The teen years are a time of exploration and discovery of who we are, and a large part of that exploration is in the realm of sexuality. With the rise of the digital age, we see an increasing amount of this exploration taking place on social media in the form of what is known as ‘sexting’. Sexting is defined as the sharing of sexually explicit messages and/or images via cell phone and other digital means.
Many people tend to associate sexting with teen males and they fail to realize that females are equally involved in this kind of activity.
“I don’t really see a problem with teens sending pictures,” says a female senior Lobo at Chaparral High School (CHS) who wishes to remain anonymous. “It’s our body, so it’s not really anybody else’s business.”
Many teens fail to recognize the risks of sexting, but they are ever present and more dangerous than ever in today’s society “Once you send a picture the other person has it and they can do anything and it’s kind of scary,” says a female freshman at CHS.
Regardless of the risks, several females engage in these activities. “I know it can be dangerous with the wrong person but I trust my boyfriend,” says a senior Lobo. She, along with several other females at CHS, has engaged in these activities multiple times. “It’s not like he’s forcing me to send them so it doesn’t matter.”
On the other side of the same spectrum are the females that send explicit messages and photos because they feel as though they have to. “Sometimes it’s the difference between him loving you and him leaving you,” says a junior Lobo. In situations like this, a teen’s judgment can be clouded by teenage feelings and hormones, leading them to ignore possible risks.
Teens feeling pressured into sending explicit messages and images brings to light a terrifying aspect of teen sexting. At what point does sexting turn from exploration to exploitation? Several teens are either pressured or threatened into sending images that they do not want to send. Blackmail can easily become a part of the process. “He told me if I didn’t send another one he would send my last one to his friend,” says a lobo from CHS. “I guess I felt like I had to or he would start s**t.”

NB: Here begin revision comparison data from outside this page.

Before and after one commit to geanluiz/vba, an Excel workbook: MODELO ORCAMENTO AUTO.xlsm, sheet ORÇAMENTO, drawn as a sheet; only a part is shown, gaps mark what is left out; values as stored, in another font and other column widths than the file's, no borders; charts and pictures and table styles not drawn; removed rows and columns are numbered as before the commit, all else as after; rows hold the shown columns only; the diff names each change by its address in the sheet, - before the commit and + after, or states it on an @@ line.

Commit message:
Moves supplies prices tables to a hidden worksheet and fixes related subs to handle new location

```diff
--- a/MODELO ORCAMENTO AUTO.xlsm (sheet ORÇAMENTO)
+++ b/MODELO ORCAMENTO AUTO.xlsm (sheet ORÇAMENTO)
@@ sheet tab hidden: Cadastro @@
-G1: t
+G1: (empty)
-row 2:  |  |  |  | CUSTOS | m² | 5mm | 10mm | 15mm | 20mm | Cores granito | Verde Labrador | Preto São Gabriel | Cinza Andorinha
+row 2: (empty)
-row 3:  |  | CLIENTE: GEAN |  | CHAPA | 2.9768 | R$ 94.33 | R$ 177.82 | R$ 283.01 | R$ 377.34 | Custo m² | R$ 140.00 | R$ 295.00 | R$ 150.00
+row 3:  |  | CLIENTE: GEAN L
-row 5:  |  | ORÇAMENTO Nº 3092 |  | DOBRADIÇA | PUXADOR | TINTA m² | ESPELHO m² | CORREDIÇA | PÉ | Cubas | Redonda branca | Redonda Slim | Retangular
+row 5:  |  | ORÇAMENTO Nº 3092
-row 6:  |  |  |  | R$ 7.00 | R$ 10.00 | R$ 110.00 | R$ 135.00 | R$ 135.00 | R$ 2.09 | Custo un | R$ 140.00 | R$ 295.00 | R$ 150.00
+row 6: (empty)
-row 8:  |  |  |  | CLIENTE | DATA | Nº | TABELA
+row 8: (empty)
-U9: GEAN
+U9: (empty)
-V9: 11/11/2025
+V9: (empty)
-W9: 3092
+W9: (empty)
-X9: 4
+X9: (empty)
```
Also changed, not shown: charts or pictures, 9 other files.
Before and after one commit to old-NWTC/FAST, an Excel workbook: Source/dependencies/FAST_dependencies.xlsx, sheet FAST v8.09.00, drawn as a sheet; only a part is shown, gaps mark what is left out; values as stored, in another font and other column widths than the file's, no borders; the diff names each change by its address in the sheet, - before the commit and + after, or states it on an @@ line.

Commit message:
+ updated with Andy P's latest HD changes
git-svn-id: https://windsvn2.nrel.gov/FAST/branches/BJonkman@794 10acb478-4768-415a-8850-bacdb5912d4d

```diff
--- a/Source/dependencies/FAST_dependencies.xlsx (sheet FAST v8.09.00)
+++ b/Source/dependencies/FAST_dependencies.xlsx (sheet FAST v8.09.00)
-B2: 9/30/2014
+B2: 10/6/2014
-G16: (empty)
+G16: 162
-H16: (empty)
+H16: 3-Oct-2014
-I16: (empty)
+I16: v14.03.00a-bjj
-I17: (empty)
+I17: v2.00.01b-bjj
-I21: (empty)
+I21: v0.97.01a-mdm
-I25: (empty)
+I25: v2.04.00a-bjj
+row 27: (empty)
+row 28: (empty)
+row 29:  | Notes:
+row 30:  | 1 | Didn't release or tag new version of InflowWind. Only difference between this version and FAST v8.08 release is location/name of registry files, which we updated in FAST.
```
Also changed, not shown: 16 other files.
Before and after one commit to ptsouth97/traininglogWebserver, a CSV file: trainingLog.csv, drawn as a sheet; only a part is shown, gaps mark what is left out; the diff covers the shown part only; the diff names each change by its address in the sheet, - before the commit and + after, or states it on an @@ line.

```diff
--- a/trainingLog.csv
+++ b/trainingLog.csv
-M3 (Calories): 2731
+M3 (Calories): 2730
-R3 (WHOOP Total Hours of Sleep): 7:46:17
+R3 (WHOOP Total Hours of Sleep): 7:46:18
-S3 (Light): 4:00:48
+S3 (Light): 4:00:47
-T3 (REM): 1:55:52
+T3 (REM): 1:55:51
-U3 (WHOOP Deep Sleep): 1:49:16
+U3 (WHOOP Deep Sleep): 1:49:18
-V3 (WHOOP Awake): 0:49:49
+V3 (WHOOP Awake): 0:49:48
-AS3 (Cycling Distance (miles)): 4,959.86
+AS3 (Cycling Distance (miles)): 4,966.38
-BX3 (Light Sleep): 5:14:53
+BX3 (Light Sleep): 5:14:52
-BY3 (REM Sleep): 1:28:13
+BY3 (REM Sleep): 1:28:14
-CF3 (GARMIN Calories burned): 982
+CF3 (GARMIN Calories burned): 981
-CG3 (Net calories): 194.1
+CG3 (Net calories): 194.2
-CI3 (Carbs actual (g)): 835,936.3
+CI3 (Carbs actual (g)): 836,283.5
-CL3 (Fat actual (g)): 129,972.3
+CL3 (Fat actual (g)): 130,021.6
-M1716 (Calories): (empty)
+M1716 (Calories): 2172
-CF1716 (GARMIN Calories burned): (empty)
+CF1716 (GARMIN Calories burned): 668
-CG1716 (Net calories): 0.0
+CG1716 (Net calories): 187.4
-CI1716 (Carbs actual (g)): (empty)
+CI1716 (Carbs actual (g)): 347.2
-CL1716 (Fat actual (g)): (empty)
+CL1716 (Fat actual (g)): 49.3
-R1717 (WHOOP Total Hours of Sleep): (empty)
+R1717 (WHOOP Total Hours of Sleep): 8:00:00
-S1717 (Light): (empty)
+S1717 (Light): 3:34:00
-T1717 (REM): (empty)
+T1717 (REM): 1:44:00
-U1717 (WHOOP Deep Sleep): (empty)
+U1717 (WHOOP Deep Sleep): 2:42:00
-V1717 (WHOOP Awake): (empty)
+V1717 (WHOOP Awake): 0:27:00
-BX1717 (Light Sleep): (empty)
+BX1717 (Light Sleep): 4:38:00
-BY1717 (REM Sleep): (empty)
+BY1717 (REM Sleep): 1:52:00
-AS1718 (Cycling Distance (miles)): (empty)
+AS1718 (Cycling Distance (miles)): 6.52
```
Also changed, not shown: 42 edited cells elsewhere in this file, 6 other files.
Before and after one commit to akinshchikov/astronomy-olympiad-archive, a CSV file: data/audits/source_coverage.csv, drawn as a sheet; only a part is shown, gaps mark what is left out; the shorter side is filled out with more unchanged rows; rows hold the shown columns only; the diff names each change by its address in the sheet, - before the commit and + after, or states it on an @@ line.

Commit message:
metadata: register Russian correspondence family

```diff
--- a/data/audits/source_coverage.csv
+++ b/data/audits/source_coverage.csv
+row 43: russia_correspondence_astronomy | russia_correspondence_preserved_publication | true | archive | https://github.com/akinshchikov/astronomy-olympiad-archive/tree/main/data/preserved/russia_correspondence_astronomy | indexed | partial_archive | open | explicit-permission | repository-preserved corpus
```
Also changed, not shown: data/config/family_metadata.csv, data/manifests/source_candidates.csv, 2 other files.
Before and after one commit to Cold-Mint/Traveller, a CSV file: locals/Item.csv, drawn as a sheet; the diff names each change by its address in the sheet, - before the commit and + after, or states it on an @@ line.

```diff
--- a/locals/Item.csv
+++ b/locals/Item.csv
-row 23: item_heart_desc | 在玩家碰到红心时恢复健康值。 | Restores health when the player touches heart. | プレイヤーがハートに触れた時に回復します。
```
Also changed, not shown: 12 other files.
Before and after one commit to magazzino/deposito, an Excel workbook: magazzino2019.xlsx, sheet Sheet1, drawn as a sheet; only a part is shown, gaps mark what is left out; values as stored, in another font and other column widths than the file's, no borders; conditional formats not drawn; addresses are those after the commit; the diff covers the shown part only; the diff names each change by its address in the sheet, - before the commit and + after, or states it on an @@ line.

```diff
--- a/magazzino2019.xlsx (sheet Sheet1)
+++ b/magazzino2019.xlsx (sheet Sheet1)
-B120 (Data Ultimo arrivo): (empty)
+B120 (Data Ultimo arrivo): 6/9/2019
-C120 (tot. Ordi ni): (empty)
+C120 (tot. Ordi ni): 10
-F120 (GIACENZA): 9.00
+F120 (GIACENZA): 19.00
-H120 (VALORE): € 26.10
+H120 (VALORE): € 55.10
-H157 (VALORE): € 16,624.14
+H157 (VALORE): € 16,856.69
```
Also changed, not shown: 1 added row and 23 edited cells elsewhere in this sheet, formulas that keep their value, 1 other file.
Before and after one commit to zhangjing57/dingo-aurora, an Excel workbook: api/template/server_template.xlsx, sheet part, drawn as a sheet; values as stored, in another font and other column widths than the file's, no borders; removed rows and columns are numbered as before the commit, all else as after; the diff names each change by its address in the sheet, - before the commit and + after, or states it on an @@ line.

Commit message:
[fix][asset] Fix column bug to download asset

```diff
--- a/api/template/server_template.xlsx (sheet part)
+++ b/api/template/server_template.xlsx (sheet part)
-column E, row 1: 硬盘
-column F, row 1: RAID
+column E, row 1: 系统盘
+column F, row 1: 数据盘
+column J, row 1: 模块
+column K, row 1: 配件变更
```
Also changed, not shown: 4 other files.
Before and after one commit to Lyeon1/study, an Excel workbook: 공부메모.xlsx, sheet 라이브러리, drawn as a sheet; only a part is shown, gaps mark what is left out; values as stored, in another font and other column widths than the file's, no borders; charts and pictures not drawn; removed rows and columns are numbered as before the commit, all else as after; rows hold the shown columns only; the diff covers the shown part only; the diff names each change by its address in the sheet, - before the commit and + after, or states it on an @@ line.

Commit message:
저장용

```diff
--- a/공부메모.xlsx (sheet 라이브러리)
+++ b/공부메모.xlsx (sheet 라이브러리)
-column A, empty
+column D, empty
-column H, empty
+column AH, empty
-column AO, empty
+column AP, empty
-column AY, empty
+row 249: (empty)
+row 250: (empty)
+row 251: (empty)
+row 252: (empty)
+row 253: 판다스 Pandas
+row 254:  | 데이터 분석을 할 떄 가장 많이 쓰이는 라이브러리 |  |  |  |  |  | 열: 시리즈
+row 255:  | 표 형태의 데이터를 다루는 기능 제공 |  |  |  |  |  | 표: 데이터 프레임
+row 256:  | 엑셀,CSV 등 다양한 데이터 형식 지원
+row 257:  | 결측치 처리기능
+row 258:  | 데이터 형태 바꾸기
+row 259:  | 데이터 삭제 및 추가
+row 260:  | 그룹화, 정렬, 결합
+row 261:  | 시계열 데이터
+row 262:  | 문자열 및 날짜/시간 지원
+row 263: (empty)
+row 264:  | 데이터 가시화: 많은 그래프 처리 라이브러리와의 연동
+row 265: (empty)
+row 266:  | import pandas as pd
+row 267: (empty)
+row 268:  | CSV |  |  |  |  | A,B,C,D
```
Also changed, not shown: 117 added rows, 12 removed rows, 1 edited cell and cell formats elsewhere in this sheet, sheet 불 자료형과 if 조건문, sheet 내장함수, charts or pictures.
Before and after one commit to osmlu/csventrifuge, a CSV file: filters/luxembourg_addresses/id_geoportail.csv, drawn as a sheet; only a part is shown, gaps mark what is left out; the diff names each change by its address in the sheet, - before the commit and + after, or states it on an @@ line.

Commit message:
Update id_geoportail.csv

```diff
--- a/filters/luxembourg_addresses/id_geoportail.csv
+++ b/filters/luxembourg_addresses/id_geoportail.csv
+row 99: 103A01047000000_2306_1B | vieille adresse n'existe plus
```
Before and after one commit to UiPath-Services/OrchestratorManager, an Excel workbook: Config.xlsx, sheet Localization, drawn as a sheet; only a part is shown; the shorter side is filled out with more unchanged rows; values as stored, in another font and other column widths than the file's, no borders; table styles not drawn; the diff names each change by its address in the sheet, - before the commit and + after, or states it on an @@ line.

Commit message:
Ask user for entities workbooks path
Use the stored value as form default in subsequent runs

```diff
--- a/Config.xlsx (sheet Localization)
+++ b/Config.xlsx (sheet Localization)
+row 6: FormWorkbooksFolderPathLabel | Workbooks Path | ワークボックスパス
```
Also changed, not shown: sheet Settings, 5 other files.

All of this information comes together to show that females as well as males take part in sexting activities. Perhaps sexting is a healthy part of teenage sexual development and perhaps it can be dangerous, but no matter your perspective, it is a fact that teenagers are constantly engaging in sexual activity via their cell phones and computers.
Underage sexting is a crime commonly committed by youth in high schools, middle schools and even some elementary schools nationwide. Chaparral High School’s newspaper, The Howler, looks to shed light on the issue by creating three different stories, one from the perspective of male students who were perpetrators or victims of sexting, one from the perspective of female students who were perpetrators or victims of sexting, and one based on New Mexico and Texas laws governing sexting by minors and sexting between a minor and an adult. The objective of the three stories is to determine the frequency of perpetrators and victims in Chaparral, to warn of the different crimes that are committed through sexting and to express the severity of each crime through possible court sentencing. Although the articles are entirely based on Chaparral schools and surrounding areas, they may be used as a starting point to warn students of the severity of sexting and the court sentences that could follow.
The creation of the three stories is based on student input and laws directly from legal sources. Each story is factually accurate meaning that when opinions are used they are intended as opinions and when facts are used they are based on reliable sources. The stories are intended to warn and not to convince but may convince when laws and consequences are highlighted.
The Howler decided to maintain student anonymity to minimize the harm that may be caused. Students were told to describe their situations regarding sexting and The Howler committed to keeping students anonymous so said students would not face legal jeopardy. Information gathered was used purely to inform our readers.